The encounter, at San Francisco International Airport, occurred while the woman was boarding a Texas-bound flight. The attendant, whose name was not released by the airline, grabbed the stroller from the woman, who was carrying 15-month-old twins, a passenger who was nearby said.

A video that circulated on social media showed the attendant nearly coming to blows with another passenger who threatened him after the altercation with the woman.

“What we see on this video does not reflect our values or how we care for our customers,” the airline said in a statement. “The actions of our team member captured here do not appear to reflect patience or empathy, two values necessary for customer care.
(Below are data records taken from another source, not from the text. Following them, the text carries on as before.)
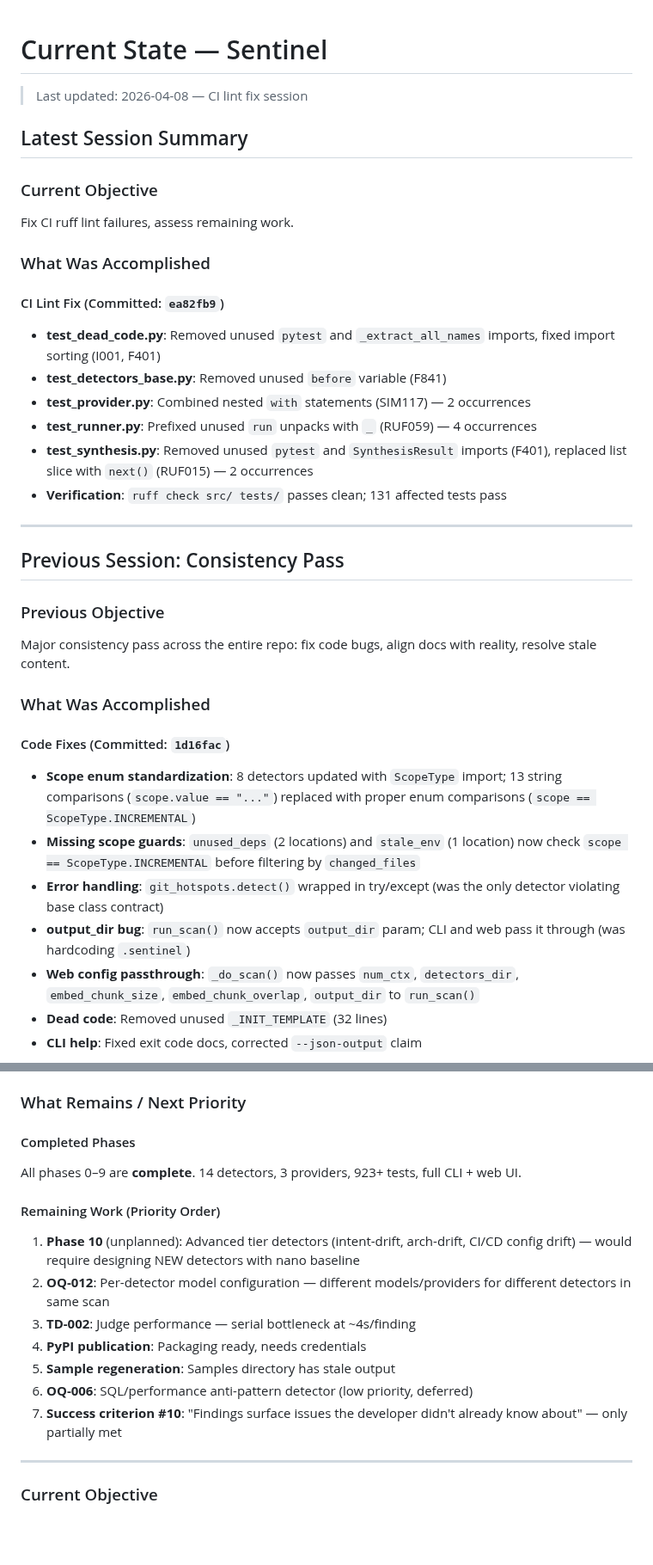
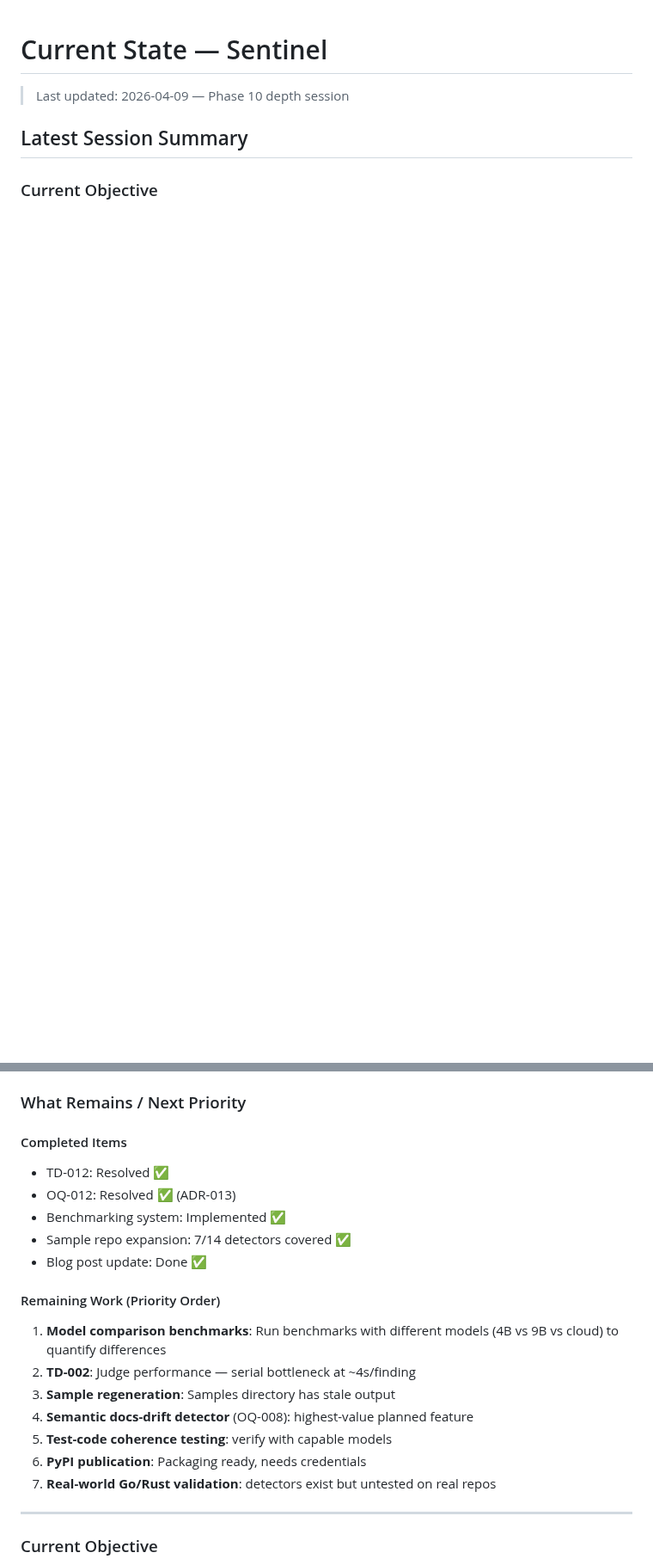
Before and after one commit to jcentner/sentinel, a Markdown page: roadmap/CURRENT-STATE.md, 2 parts joined by grey strips. Shown at 86% size. Rendered like a GitHub page; blank space fills up the shorter version.

```diff
--- a/roadmap/CURRENT-STATE.md
+++ b/roadmap/CURRENT-STATE.md
@@ -1,37 +1,7 @@
 # Current State — Sentinel
 
-> Last updated: 2026-04-08 — CI lint fix session
+> Last updated: 2026-04-09 — Phase 10 depth session
 
 ## Latest Session Summary
 
 ### Current Objective
-Fix CI ruff lint failures, assess remaining work.
-
-### What Was Accomplished
-
-#### CI Lint Fix (Committed: `ea82fb9`)
-- **test_dead_code.py**: Removed unused `pytest` and `_extract_all_names` imports, fixed import sorting (I001, F401)
-- **test_detectors_base.py**: Removed unused `before` variable (F841)
-- **test_provider.py**: Combined nested `with` statements (SIM117) — 2 occurrences
-- **test_runner.py**: Prefixed unused `run` unpacks with `_` (RUF059) — 4 occurrences
-- **test_synthesis.py**: Removed unused `pytest` and `SynthesisResult` imports (F401), replaced list slice with `next()` (RUF015) — 2 occurrences
-- **Verification**: `ruff check src/ tests/` passes clean; 131 affected tests pass
-
----
-
-## Previous Session: Consistency Pass
-
-### Previous Objective
-Major consistency pass across the entire repo: fix code bugs, align docs with reality, resolve stale content.
-
-### What Was Accomplished
-
-#### Code Fixes (Committed: `1d16fac`)
-- **Scope enum standardization**: 8 detectors updated with `ScopeType` import; 13 string comparisons (`scope.value == "..."`) replaced with proper enum comparisons (`scope == ScopeType.INCREMENTAL`)
-- **Missing scope guards**: `unused_deps` (2 locations) and `stale_env` (1 location) now check `scope == ScopeType.INCREMENTAL` before filtering by `changed_files`
-- **Error handling**: `git_hotspots.detect()` wrapped in try/except (was the only detector violating base class contract)
-- **output_dir bug**: `run_scan()` now accepts `output_dir` param; CLI and web pass it through (was hardcoding `.sentinel`)
-- **Web config passthrough**: `_do_scan()` now passes `num_ctx`, `detectors_dir`, `embed_chunk_size`, `embed_chunk_overlap`, `output_dir` to `run_scan()`
-- **Dead code**: Removed unused `_INIT_TEMPLATE` (32 lines)
-- **CLI help**: Fixed exit code docs, corrected `--json-output` claim
-
@@ -81,17 +76,21 @@ Major consistency pass across the entire repo: fix code bugs, align docs with re
 
 ### What Remains / Next Priority
 
-#### Completed Phases
-All phases 0–9 are **complete**. 14 detectors, 3 providers, 923+ tests, full CLI + web UI.
+#### Completed Items
+- TD-012: Resolved ✅
+- OQ-012: Resolved ✅ (ADR-013)
+- Benchmarking system: Implemented ✅
+- Sample repo expansion: 7/14 detectors covered ✅
+- Blog post update: Done ✅
 
 #### Remaining Work (Priority Order)
-1. **Phase 10** (unplanned): Advanced tier detectors (intent-drift, arch-drift, CI/CD config drift) — would require designing NEW detectors with nano baseline
-2. **OQ-012**: Per-detector model configuration — different models/providers for different detectors in same scan
-3. **TD-002**: Judge performance — serial bottleneck at ~4s/finding
-4. **PyPI publication**: Packaging ready, needs credentials
-5. **Sample regeneration**: Samples directory has stale output
-6. **OQ-006**: SQL/performance anti-pattern detector (low priority, deferred)
-7. **Success criterion #10**: "Findings surface issues the developer didn't already know about" — only partially met
+1. **Model comparison benchmarks**: Run benchmarks with different models (4B vs 9B vs cloud) to quantify differences
+2. **TD-002**: Judge performance — serial bottleneck at ~4s/finding
+3. **Sample regeneration**: Samples directory has stale output
+4. **Semantic docs-drift detector** (OQ-008): highest-value planned feature
+5. **Test-code coherence testing**: verify with capable models
+6. **PyPI publication**: Packaging ready, needs credentials
+7. **Real-world Go/Rust validation**: detectors exist but untested on real repos
 
 ---
 
```
Also changed, not shown: other parts of roadmap/CURRENT-STATE.md (+59 -34 lines).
In short, we are disappointed by these actions.”

Coming after airport police officers were filmed violently dragging a passenger off a United Airlines flight in Chicago, the episode on the American flight comes at a charged time for the airline industry, which has had to cope with a series of events that have ruffled public opinion after being recorded on video and circulated.

American’s relatively quick suspension of the attendant contrasted sharply with the response by United, which was criticized for initially appearing to blame the passenger, Dr. David Dao, and taking “full responsibility” for the episode only after more than a day of public condemnation. Dr. Dao’s lawyers said he had suffered a broken nose and a concussion and had two of his teeth knocked out in the episode.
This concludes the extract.